Data records:
####

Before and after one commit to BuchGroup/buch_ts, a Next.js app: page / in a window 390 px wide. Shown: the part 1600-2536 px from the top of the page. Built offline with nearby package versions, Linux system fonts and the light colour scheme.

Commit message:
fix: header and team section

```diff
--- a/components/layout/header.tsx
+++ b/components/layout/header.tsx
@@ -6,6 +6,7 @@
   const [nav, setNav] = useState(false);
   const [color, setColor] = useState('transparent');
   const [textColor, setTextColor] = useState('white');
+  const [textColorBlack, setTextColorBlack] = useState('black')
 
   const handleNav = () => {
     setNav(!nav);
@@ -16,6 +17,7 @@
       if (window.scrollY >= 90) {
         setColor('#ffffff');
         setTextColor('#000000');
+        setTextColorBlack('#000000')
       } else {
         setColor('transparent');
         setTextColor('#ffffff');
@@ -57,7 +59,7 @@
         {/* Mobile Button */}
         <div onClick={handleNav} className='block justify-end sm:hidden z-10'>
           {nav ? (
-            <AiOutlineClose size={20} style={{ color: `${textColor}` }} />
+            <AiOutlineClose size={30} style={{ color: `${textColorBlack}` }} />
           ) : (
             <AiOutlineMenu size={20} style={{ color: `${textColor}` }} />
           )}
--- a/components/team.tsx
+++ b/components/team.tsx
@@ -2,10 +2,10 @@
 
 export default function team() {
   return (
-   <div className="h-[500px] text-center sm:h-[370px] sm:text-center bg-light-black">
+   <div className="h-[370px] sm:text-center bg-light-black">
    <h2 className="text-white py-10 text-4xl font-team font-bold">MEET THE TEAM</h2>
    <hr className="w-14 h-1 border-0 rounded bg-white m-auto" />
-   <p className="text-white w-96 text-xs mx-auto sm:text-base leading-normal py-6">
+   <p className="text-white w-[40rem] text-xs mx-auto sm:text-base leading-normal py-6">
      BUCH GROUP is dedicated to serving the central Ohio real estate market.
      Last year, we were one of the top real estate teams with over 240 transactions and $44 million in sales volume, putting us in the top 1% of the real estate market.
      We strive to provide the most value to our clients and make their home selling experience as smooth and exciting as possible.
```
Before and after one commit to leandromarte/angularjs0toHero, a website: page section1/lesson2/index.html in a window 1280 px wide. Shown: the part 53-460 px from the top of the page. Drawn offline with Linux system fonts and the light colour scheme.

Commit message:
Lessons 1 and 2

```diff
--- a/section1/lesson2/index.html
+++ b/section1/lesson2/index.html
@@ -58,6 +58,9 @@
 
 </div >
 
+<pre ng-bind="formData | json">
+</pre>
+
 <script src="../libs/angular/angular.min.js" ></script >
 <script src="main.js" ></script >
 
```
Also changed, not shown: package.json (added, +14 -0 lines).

####

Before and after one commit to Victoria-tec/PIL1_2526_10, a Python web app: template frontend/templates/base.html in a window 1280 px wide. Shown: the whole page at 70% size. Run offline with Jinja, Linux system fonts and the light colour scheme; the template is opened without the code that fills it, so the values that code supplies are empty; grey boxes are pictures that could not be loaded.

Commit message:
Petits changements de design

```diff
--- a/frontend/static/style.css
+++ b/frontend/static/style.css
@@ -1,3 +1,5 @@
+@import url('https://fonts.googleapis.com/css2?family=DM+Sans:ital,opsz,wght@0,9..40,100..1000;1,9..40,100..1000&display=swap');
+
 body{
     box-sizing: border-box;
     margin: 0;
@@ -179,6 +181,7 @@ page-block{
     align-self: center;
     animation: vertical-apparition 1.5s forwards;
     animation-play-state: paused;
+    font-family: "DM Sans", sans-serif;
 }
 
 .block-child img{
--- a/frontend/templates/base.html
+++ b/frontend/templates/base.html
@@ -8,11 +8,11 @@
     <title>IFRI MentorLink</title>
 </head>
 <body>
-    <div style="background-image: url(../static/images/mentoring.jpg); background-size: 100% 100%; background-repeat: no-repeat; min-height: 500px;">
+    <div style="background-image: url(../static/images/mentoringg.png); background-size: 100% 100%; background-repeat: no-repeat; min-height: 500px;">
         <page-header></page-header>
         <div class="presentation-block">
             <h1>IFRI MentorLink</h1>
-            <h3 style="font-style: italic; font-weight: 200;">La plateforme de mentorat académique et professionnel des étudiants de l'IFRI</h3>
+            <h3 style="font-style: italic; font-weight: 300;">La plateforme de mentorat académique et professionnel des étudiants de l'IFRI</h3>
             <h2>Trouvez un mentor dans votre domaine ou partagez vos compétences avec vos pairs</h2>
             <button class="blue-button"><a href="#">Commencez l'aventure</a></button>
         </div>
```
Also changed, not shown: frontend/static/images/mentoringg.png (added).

####

Go through the material above, find each line with the string "useState", and copy it.

   const [nav, setNav] = useState(false);
   const [color, setColor] = useState('transparent');
   const [textColor, setTextColor] = useState('white');
+  const [textColorBlack, setTextColorBlack] = useState('black')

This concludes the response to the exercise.